* [Task prompt]: The answer must be every line of the records below that contains the word "href", copied out.

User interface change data
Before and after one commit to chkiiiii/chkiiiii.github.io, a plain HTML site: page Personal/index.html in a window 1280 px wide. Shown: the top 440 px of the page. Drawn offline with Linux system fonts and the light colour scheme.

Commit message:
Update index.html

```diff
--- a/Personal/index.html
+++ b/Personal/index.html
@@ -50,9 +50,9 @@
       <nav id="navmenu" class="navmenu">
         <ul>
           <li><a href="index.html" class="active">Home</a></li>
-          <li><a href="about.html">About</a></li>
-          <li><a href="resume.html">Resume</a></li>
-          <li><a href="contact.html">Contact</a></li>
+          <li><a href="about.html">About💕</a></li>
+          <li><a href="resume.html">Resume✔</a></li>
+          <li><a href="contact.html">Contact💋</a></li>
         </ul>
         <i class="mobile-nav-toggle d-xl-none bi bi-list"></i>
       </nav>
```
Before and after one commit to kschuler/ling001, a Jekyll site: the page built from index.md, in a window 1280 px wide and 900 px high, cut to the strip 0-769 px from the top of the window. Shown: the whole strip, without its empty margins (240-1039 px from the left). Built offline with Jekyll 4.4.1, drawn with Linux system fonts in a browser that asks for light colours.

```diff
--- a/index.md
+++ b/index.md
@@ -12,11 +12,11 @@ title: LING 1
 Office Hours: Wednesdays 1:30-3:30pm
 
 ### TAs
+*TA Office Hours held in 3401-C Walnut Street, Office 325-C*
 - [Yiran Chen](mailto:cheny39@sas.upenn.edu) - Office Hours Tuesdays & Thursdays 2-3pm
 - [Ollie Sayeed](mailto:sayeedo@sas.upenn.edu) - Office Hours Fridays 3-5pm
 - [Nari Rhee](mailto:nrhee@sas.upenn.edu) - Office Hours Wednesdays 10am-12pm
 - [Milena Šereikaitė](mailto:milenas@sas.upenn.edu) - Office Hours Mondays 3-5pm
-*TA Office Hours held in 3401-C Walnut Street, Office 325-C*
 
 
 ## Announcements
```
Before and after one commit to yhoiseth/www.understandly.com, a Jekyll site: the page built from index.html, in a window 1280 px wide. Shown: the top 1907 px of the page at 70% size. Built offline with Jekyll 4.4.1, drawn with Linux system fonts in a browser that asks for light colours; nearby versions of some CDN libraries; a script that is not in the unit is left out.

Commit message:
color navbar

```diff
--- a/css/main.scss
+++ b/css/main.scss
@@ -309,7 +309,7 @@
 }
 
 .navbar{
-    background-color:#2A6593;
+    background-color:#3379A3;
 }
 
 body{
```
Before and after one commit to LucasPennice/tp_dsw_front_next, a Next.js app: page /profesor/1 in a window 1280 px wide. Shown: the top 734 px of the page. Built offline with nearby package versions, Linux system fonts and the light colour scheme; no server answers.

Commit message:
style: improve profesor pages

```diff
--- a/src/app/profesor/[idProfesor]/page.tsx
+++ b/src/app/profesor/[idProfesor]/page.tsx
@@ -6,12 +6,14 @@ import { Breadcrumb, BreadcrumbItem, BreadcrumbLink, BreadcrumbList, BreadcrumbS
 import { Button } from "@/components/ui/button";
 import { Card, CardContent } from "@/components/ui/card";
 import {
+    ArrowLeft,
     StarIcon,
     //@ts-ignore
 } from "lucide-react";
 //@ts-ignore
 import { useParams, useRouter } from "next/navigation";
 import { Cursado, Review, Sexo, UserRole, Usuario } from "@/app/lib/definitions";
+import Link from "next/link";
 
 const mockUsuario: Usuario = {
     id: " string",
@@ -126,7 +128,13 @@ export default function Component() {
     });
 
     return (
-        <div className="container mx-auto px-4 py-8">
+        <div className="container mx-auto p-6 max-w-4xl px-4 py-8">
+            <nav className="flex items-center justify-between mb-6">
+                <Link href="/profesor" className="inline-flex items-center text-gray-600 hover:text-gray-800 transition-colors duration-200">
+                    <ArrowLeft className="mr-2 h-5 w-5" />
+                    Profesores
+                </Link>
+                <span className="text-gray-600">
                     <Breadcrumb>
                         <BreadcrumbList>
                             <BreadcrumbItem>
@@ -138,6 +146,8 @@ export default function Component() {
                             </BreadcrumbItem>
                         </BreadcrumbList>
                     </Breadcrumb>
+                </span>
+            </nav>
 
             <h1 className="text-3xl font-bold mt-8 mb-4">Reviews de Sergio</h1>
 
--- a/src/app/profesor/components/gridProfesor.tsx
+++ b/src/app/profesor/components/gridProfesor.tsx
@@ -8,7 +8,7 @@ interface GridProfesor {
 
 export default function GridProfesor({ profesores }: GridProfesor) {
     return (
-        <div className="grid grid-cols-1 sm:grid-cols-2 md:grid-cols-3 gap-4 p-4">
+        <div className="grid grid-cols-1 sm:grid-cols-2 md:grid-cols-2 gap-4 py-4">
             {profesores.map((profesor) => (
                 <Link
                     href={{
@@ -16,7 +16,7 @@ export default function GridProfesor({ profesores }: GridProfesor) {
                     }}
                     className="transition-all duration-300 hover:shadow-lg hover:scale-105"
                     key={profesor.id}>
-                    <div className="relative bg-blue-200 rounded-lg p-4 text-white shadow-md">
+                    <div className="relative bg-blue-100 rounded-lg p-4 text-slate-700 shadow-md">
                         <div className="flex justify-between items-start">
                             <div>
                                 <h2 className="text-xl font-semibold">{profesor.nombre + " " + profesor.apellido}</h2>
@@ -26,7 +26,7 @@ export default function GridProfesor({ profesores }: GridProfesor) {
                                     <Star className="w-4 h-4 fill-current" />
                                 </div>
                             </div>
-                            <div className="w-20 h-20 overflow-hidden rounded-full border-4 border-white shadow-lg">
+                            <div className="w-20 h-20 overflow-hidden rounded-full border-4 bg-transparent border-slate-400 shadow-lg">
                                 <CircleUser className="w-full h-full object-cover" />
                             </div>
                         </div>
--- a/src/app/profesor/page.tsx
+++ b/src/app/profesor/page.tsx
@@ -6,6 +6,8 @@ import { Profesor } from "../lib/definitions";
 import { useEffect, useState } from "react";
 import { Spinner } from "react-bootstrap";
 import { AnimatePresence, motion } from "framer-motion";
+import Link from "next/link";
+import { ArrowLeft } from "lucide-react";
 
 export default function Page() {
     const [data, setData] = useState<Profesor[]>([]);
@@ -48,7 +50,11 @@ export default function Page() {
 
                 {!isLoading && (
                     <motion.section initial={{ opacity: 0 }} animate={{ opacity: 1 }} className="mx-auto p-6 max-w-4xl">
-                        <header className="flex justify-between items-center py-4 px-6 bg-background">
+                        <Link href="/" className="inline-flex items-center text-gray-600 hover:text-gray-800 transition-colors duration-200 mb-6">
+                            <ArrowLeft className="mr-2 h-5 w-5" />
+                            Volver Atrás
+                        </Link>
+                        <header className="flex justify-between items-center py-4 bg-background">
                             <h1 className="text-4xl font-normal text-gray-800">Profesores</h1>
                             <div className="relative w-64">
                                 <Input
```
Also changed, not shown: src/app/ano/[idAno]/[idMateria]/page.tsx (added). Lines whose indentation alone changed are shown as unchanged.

* [Task solution]:
           <li><a href="index.html" class="active">Home</a></li>
-          <li><a href="about.html">About</a></li>
-          <li><a href="resume.html">Resume</a></li>
-          <li><a href="contact.html">Contact</a></li>
+          <li><a href="about.html">About💕</a></li>
+          <li><a href="resume.html">Resume✔</a></li>
+          <li><a href="contact.html">Contact💋</a></li>
+                <Link href="/profesor" className="inline-flex items-center text-gray-600 hover:text-gray-800 transition-colors duration-200">
                     href={{
+                        <Link href="/" className="inline-flex items-center text-gray-600 hover:text-gray-800 transition-colors duration-200 mb-6">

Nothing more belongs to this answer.